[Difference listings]
*** Block opens ***

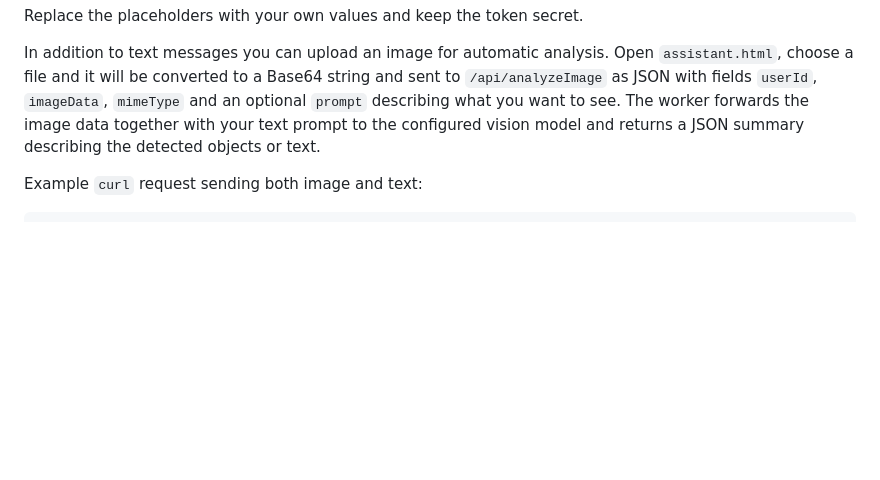
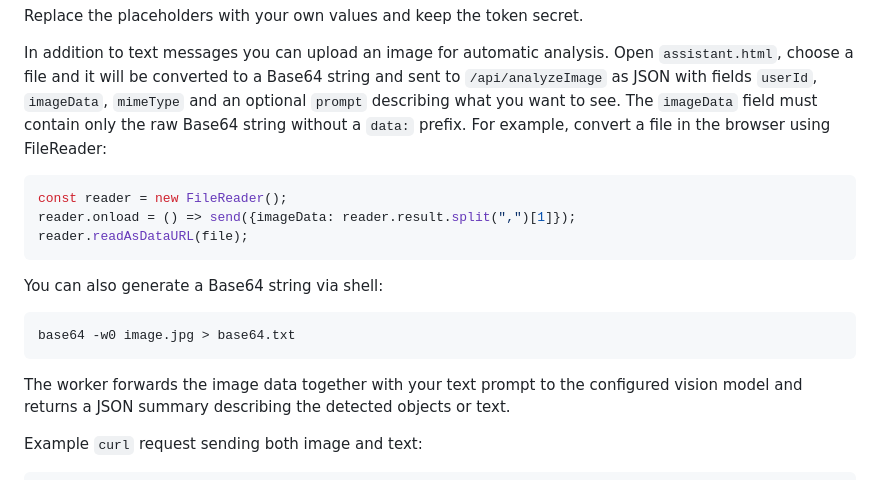
Before and after one commit to Radilovk/bodybest, a Markdown page: README.md, the part around the change. Drawn GitHub-style; blank space fills up the shorter version.

Commit message:
Clarify analyzeImage imageData format

````diff
--- a/README.md
+++ b/README.md
@@ -443,6 +443,17 @@ In addition to text messages you can upload an image for automatic analysis.
 Open `assistant.html`, choose a file and it will be converted to a Base64 string
 and sent to `/api/analyzeImage` as JSON with fields `userId`, `imageData`,
 `mimeType` and an optional `prompt` describing what you want to see.
+The `imageData` field must contain only the raw Base64 string without a `data:` prefix.
+For example, convert a file in the browser using FileReader:
+```javascript
+const reader = new FileReader();
+reader.onload = () => send({imageData: reader.result.split(",")[1]});
+reader.readAsDataURL(file);
+```
+You can also generate a Base64 string via shell:
+```bash
+base64 -w0 image.jpg > base64.txt
+```
 The worker forwards the image data together with your text prompt to the
 configured vision model and returns a JSON summary describing the detected
 objects or text.
````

*** Block closes ***

Goal of the exercise: With the pictures set aside, please write out all of the records above exactly.

Solution for this problem:
Before and after one commit to Radilovk/bodybest, a Markdown page: README.md, the part around the change. Drawn GitHub-style; blank space fills up the shorter version.

Commit message:
Clarify analyzeImage imageData format

````diff
--- a/README.md
+++ b/README.md
@@ -443,6 +443,17 @@ In addition to text messages you can upload an image for automatic analysis.
 Open `assistant.html`, choose a file and it will be converted to a Base64 string
 and sent to `/api/analyzeImage` as JSON with fields `userId`, `imageData`,
 `mimeType` and an optional `prompt` describing what you want to see.
+The `imageData` field must contain only the raw Base64 string without a `data:` prefix.
+For example, convert a file in the browser using FileReader:
+```javascript
+const reader = new FileReader();
+reader.onload = () => send({imageData: reader.result.split(",")[1]});
+reader.readAsDataURL(file);
+```
+You can also generate a Base64 string via shell:
+```bash
+base64 -w0 image.jpg > base64.txt
+```
 The worker forwards the image data together with your text prompt to the
 configured vision model and returns a JSON summary describing the detected
 objects or text.
````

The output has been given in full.